Black Star And Night
The time had come for Venters and Bess to leave their retreat. They were at
great pains to choose the few things they would be able to carry with them on the
journey out of Utah.
"Bern, whatever kind of a pack's this, anyhow?" questioned Bess, rising from her
work with reddened face.
Venters, absorbed in his own task, did not look up at all, and in reply said he had
brought so much from Cottonwoods that he did not recollect the half of it.
"A woman packed this!" Bess exclaimed.
He scarcely caught her meaning, but the peculiar tone of her voice caused him
instantly to rise, and he saw Bess on her knees before an open pack which he
recognized as the one given him by Jane.
"By George!" he ejaculated, guiltily, and then at sight of Bess's face he laughed
"A woman packed this," she repeated, fixing woeful, tragic eyes on him.
"Well, is that a crime?'
"There--there is a woman, after all!"
"Now Bess--"
"You've lied to me!"
Then and there Venters found it imperative to postpone work for the present.

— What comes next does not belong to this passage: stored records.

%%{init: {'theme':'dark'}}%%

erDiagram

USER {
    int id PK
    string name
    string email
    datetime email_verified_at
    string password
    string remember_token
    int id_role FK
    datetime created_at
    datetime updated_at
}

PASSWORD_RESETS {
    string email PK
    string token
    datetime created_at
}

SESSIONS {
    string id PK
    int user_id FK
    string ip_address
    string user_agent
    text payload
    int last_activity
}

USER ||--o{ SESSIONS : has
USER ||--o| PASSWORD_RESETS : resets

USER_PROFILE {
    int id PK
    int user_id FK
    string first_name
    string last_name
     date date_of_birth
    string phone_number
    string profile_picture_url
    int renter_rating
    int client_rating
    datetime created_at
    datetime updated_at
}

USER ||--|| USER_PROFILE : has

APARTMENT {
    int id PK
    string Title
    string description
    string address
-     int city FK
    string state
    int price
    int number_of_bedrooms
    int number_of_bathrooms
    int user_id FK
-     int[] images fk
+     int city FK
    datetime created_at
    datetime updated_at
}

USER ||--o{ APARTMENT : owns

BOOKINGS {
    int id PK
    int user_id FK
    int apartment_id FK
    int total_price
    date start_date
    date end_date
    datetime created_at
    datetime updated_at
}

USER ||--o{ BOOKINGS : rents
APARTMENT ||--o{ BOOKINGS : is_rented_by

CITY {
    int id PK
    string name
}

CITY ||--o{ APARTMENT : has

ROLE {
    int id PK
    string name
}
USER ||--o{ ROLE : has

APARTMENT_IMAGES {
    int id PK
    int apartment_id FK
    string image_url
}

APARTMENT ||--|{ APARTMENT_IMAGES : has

All
her life Bess had been isolated, but she had inherited certain elements of the
eternal feminine.
"But there was a woman and you did lie to me," she kept repeating, after he had
"What of that? Bess, I'll get angry at you in a moment. Remember you've been
pent up all your life. I venture to say that if you'd been out in the world you d have
had a dozen sweethearts and have told many a lie before this."
"I wouldn't anything of the kind," declared Bess, indignantly.
"Well--perhaps not lie. But you'd have had the sweethearts--You couldn't have
helped that--being so pretty."
This remark appeared to be a very clever and fortunate one; and the work of
selecting and then of stowing all the packs in the cave went on without further
Venters closed up the opening of the cave with a thatch of willows and aspens,
so that not even a bird or a rat could get in to the sacks of grain. And this work
was in order with the precaution habitually observed by him. He might not be
able to get out of Utah, and have to return to the valley. But he owed it to Bess to
make the attempt, and in case they were compelled to turn back he wanted to
find that fine store of food and grain intact. The outfit of implements and utensils
he packed away in another cave.
"Bess, we have enough to live here all our lives," he said once, dreamily.
"Shall I go roll Balancing Rock?" she asked, in light speech, but with deep-blue
fire in her eyes.